Most popular Gambra's works were textbooks in history of philosophy (Historia sencilla de la filosofía, 1961 and Curso elemental de filosofía, 1962); tailored for the beginners, they were reprinted in countless editions and served as immensely popular introductions to philosophy for generations of Spanish students. The first edition of Curso elemental was nominally co-authored by Gambra and Gustavo Bueno. In the subsequent 17 re-runs the publisher dropped Bueno altogether and credited the work exclusively to Gambra. After the fall of Francoism Bueno claimed that the result of his own labor had been merely re-edited by Gambra (to suit his Carlist leaning). Three of major Gambra's works fall into history: La primera guerra civil de España 1821-23 (1950), El Valle de Roncal (1974) and La Cristianización de América (1992). The massive yet still incomplete collection of Gambra's writings (released digitally in 2002) contains 775 titles, mostly hundreds of minor articles and essays published in various press titles.
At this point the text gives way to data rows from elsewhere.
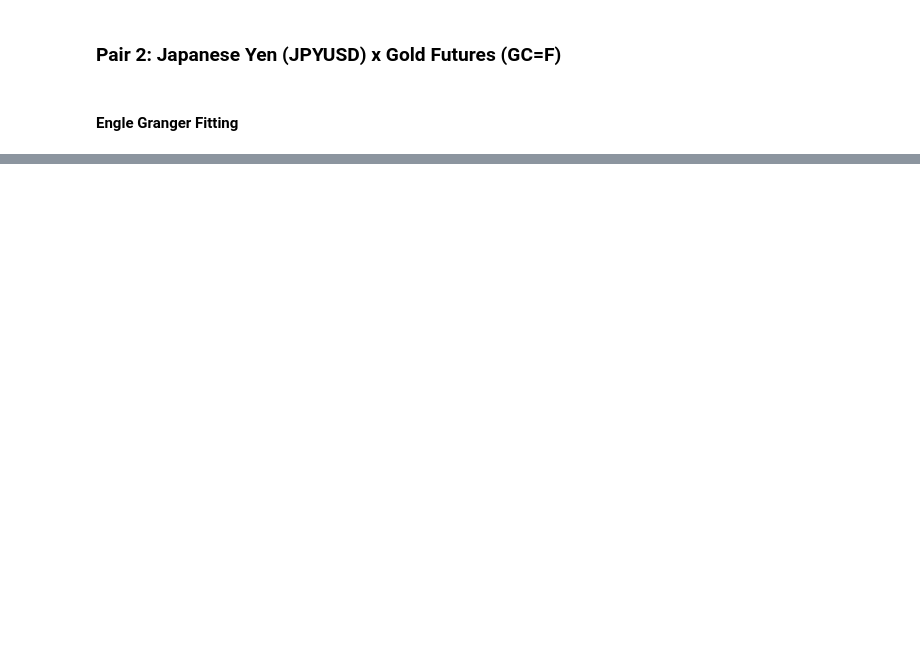
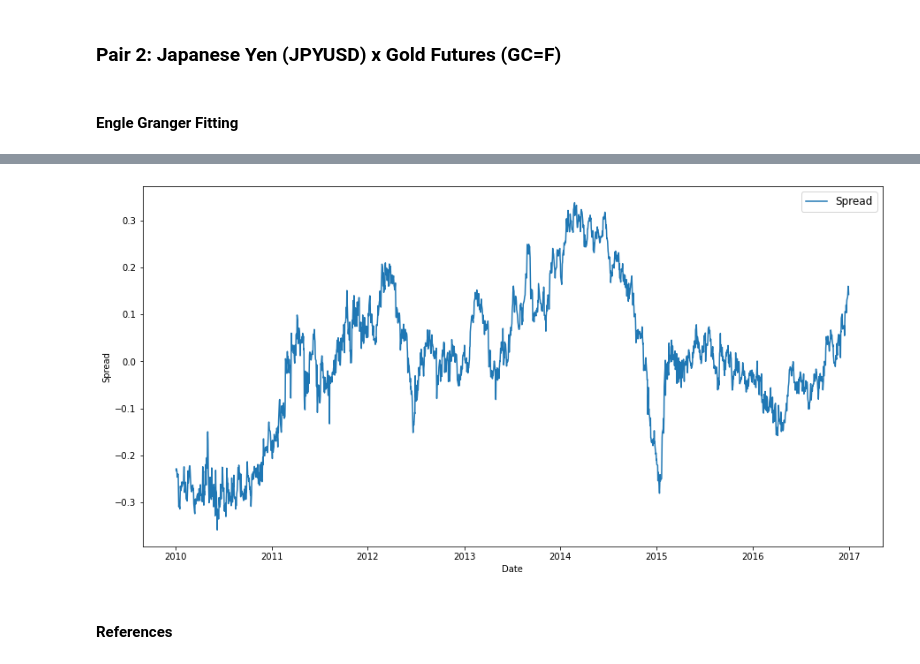
Before and after one commit to alexyspereira/Pairs_Trading, a Jupyter notebook: CQF_PairsTrading.ipynb, the cells around one changed output, grey strips where cells are left out. Saved outputs shown, nothing was run; the diff lists cells and outputs as text; code cells hidden in the pictures; blank space fills up the shorter version.

```diff
--- a/CQF_PairsTrading.ipynb
+++ b/CQF_PairsTrading.ipynb
@@ -729,3 +759,19 @@ eg.ecm_results_table
+# %%
+spread=eg.best_ols.residual.flatten()
+# %%
+
+fig= plt.figure(figsize=(15,7.5))
+plt.plot(train.Date, spread,label='Spread')
+# plt.plot(train.Date, ou_parameters['mue']*np.ones(shape=train.Date.shape),color='red',label=r"$\mu_e$")
+# plt.title(f"Spread = Gold Future - {coint_params[1]:.2f} JPY - {coint_params[0]:.2f}",fontsize=14)
+plt.xlabel("Date")
+plt.ylabel("Spread")
+plt.legend(loc='best',fontsize=12)
+plt.show()
+# %% [output]
+[figure, added]
+# %% [markdown]
+#### References
 # %%
 !jupyter nbconvert --to html --no-prompt --TemplateExporter.exclude_input=True CQF_PairsTrading.ipynb
 # %% [output]
```
Also changed, not shown: parts of 66 cells of this notebook.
- Miguel Ayuso Torres, Koinós. El pensamiento político de Rafael Gambra, Madrid 1998, ISBN 8473440420, 9788473440424
- Miguel Ayuso Torres, El tradicionalismo de Gambra, [in:] Anales de la Fundación Francisco Elías de Tejada 2004 (10), ISSN 1137117X
- Miguel Ayuso Torres, Rafael Gambra (1920-2004) [in:] Razón española: Revista bimestral de pensamiento 2004 (124), ISSN 02125978
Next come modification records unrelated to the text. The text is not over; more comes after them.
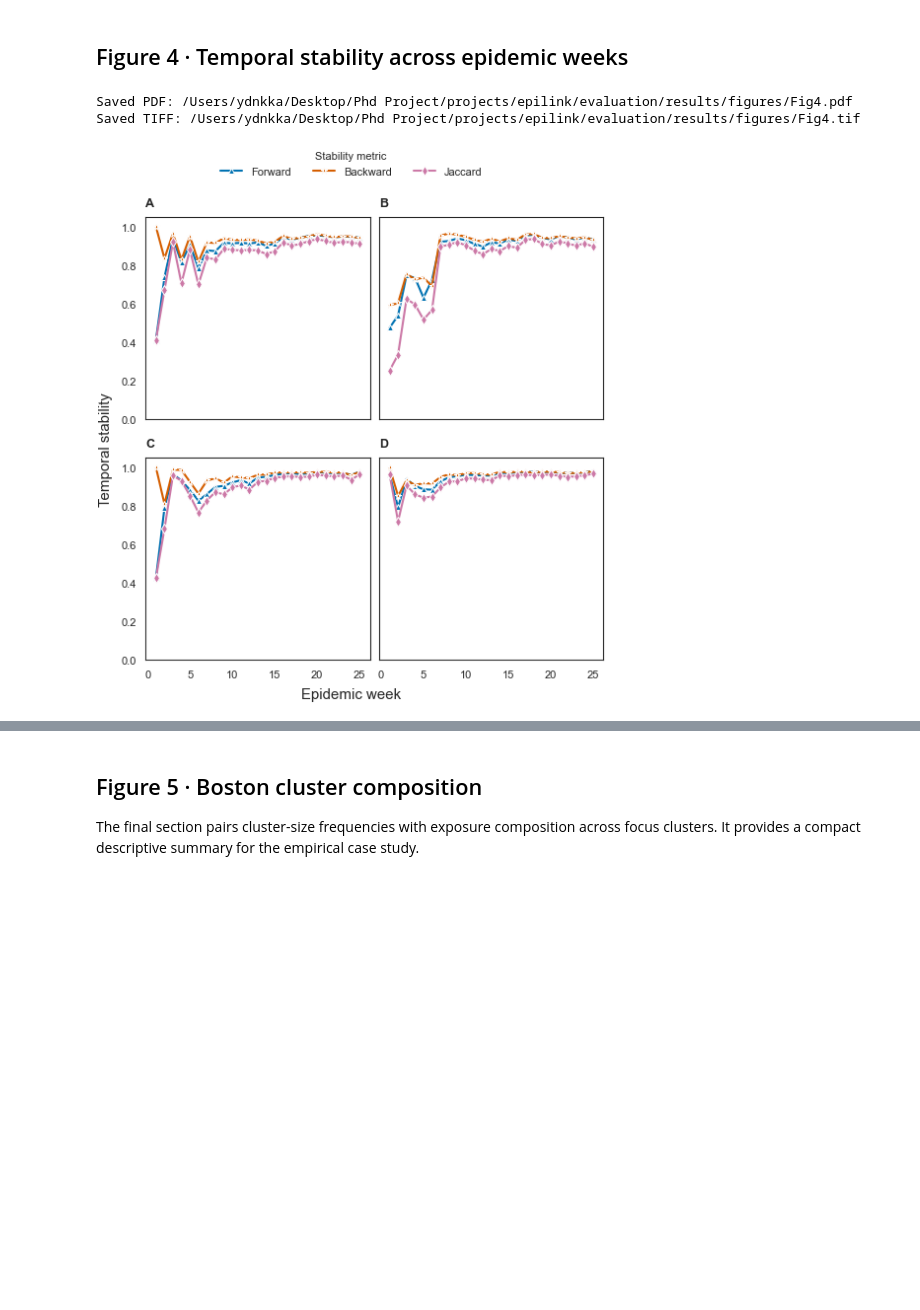
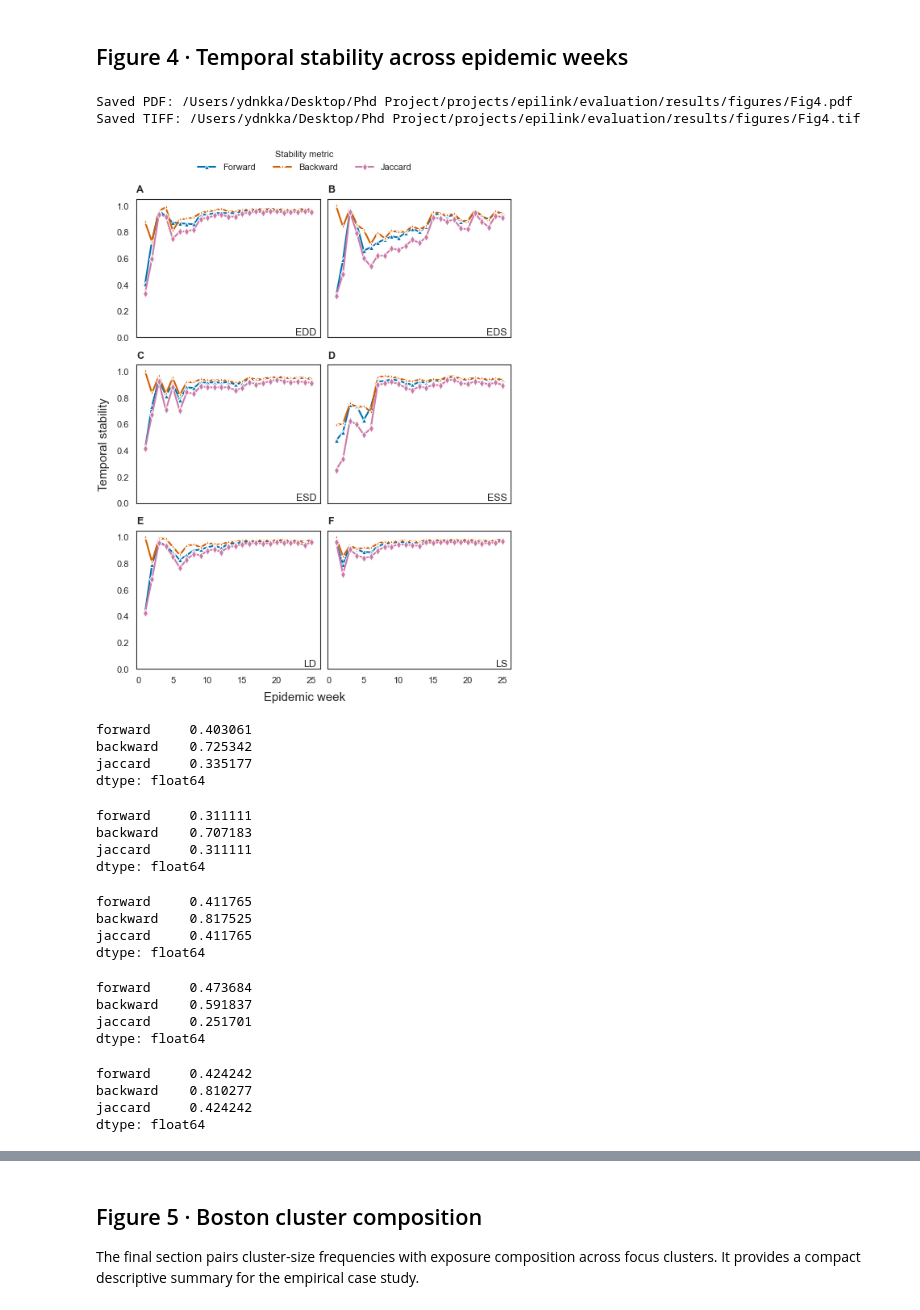
Before and after one commit to ydnkka/epilink, a Jupyter notebook: evaluation/src/evaluation/figures.ipynb, the cells around one changed output, grey strips where cells are left out. Saved outputs shown, nothing was run; the diff lists cells and outputs as text; code cells hidden in the pictures; blank space fills up the shorter version.

```diff
--- a/evaluation/src/evaluation/figures.ipynb
+++ b/evaluation/src/evaluation/figures.ipynb
@@ -184,7 +184,7 @@ SCENARIO_ORDER = [
 ]
 CONDITION_LABELS = {
     "matched": "Matched",
-    "generation_varied_inference_fixed": "Misspecified",
+    "generation_varied_inference_fixed": "Mismatched",
 }
 CONDITION_ORDER = list(CONDITION_LABELS.values())
 METRIC_PANELS = [
@@ -195,9 +195,9 @@ METRIC_PANELS = [
 ]
 LOSS_PANELS = [
     ("ap_loss", "Matched"),
-    ("ap_loss", "Misspecified"),
+    ("ap_loss", "Mismatched"),
     ("f1_loss", "Matched"),
-    ("f1_loss", "Misspecified"),
+    ("f1_loss", "Mismatched"),
 ]
 
 results["condition"] = (
@@ -265,7 +265,7 @@ def make_heatmap(
         [SCENARIO_LABELS.get(t.get_text(), t.get_text()) for t in ax.get_yticklabels()],
         rotation=0,
     )
-    for y in [4, 8, 10]:
+    for y in [4, 8]:
         ax.axhline(y, color="black", linewidth=1)
     ax.set_xlabel("")
     ax.set_ylabel("")
@@ -362,6 +399,8 @@ Saved TIFF: /Users/ydnkka/Desktop/Phd Project/projects/epilink/evaluation/result
 ## Figure 4 · Temporal stability across epidemic weeks
 # %%
 stability_frames = {
+    "EDD": read_result_table("stability", "temporal_stability_EDD.parquet"),
+    "EDS": read_result_table("stability", "temporal_stability_EDS.parquet"),
     "ESD": read_result_table("stability", "temporal_stability_ESD.parquet"),
     "ESS": read_result_table("stability", "temporal_stability_ESS.parquet"),
     "LD": read_result_table("stability", "temporal_stability_LD.parquet"),
@@ -387,6 +426,7 @@ STABILITY_LABELS = {
 def plot_stability_panel(
     df: pd.DataFrame,
     ax: plt.Axes,
+    model: str,
 ) -> None:
     for metric in ("forward", "backward", "jaccard"):
         sns.lineplot(
@@ -401,43 +441,82 @@ def plot_stability_panel(
     ax.set_xlabel("")
     ax.set_ylabel("")
     ax.set_ylim(0, 1.05)
+
+    ax.text(
+        0.98, 0, model, transform=ax.transAxes,
+        ha="right",va="bottom")
 # %%
 fig4, axes4 = plt.subplots(
-    2,
+    3,
     2,
     figsize=(
         cm_to_inch(PLOS_WIDTHS_CM["text_column"]),
-        cm_to_inch(PLOS_WIDTHS_CM["text_column"]),
+        cm_to_inch(PLOS_WIDTHS_CM["text_column"]) * 1.25,
     ),
     sharex=True,
     sharey=True,
     constrained_layout=True,
     gridspec_kw={"hspace": 0.05},
 )
 axes4 = axes4.flatten()
 
-for ax,  frame in zip(axes4, stability_frames.values()):
-    plot_stability_panel(frame, ax)
+for ax,  (m, frame) in zip(axes4, stability_frames.items()):
+    plot_stability_panel(frame, ax, m)
 
 handles, labels = axes4[0].get_legend_handles_labels()
 for ax in axes4:
     if ax.legend_ is not None:
         ax.legend_.remove()
 
 fig4.legend(
     handles,
     labels,
     title="Stability metric",
     loc="upper center",
-    bbox_to_anchor=(0.5, 1.1),
+    bbox_to_anchor=(0.5, 1.075),
     ncol=3,
 )
 fig4.supylabel("Temporal stability")
 fig4.supxlabel("Epidemic week")
 add_panel_labels(list(axes4))
 export_figure(fig4, "Fig4")
 plt.show()
 # %% [output]
 Saved PDF: /Users/ydnkka/Desktop/Phd Project/projects/epilink/evaluation/results/figures/Fig4.pdf
 Saved TIFF: /Users/ydnkka/Desktop/Phd Project/projects/epilink/evaluation/results/figures/Fig4.tif
-[figure, old version]
+[figure, new version]
+# %%
+stability_frames["EDD"][["forward", "backward", "jaccard"]].min()
+# %% [output]
+forward     0.403061
+backward    0.725342
+jaccard     0.335177
+dtype: float64
+# %%
+stability_frames["EDS"][["forward", "backward", "jaccard"]].min()
+# %% [output]
+forward     0.311111
+backward    0.707183
+jaccard     0.311111
+dtype: float64
+# %%
+stability_frames["ESD"][["forward", "backward", "jaccard"]].min()
+# %% [output]
+forward     0.411765
+backward    0.817525
+jaccard     0.411765
+dtype: float64
+# %%
+stability_frames["ESS"][["forward", "backward", "jaccard"]].min()
+# %% [output]
+forward     0.473684
+backward    0.591837
+jaccard     0.251701
+dtype: float64
+# %%
+stability_frames["LD"][["forward", "backward", "jaccard"]].min()
+# %% [output]
+forward     0.424242
+backward    0.810277
+jaccard     0.424242
+dtype: float64
```
Also changed, not shown: parts of 5 cells of this notebook, 10 other files.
- Pedro Carlos Gonzáles Cuevas, El pensamiento político de la derecha española en el siglo XX, Madrid 2005, ISBN 8430942238
- Luis Hernando de Larramendi, Los Gambra y los Larramendi: una amistad carlista [in:] Anales de la Fundación Francisco Elías de Tejada 2004 (10), ISSN 1137117X
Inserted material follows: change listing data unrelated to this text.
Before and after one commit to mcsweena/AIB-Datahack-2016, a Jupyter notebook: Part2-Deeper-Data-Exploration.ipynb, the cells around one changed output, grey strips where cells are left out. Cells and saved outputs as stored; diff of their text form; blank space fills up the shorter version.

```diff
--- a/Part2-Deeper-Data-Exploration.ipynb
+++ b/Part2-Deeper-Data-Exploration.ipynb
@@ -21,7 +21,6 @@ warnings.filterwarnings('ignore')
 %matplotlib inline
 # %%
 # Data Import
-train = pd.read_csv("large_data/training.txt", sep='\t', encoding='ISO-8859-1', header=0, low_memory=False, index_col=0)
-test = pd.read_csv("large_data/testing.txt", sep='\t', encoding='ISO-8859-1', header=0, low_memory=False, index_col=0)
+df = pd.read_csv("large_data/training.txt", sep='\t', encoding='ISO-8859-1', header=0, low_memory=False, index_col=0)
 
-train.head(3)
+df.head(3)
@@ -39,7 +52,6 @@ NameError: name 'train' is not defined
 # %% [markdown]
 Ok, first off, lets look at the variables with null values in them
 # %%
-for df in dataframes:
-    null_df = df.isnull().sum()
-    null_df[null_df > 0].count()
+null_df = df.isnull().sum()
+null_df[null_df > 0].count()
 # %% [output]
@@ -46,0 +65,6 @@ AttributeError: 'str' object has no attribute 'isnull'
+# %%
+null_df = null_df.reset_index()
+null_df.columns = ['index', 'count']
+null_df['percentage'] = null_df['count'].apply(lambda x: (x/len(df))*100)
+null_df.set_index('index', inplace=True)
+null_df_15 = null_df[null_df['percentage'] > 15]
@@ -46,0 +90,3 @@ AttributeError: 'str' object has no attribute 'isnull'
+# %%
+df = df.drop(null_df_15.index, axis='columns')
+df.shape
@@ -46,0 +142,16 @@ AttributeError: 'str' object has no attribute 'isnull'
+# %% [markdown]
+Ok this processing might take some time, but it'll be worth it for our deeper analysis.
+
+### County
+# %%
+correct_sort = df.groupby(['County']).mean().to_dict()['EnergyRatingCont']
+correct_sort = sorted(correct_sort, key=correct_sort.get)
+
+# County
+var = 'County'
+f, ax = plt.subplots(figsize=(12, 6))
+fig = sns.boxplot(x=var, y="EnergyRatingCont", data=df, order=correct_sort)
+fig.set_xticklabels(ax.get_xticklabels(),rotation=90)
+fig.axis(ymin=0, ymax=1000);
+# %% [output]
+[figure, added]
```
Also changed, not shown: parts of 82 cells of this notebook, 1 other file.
- Manuel Martorell Pérez, La continuidad ideológica del carlismo tras la Guerra Civil [PhD thesis], Valencia 2009
- Carmelo López-Arias Montenegro, Rafael Gambra y el sentido del tiempo, [in:] Anales de la Fundación Francisco Elías de Tejada 2004 (10), ISSN 1137117X
- Manuel Santa Cruz, Rafael Gambra. un hombre cabal, [in:] Anales de la Fundación Francisco Elías de Tejada 2004 (10), ISSN 1137117X
- Roncal Valley by Gambra
- Requetés in brief homage video
- Requetés in historical documentary video
- Gambra by Fundacion Nacional Francisco Franco
- Gambra by filosofia.org
- in memoriam Rafael Gambra by Anales de la Fundación Francisco Elías de Tejada
- Gambra by Ayuso
- Gambra by Nueva Hispanidad
- sixtinos Carlists, official site
- Catholic integralism 1980s (East) on YouTube
- Catholic integralism 2011 (West) on YouTube
- Allegorical integralism, (ultimate) they come, in numbers and weapons far greater than our own on YouTube
- Por Dios y por España; contemporary Carlist propaganda (video) on YouTube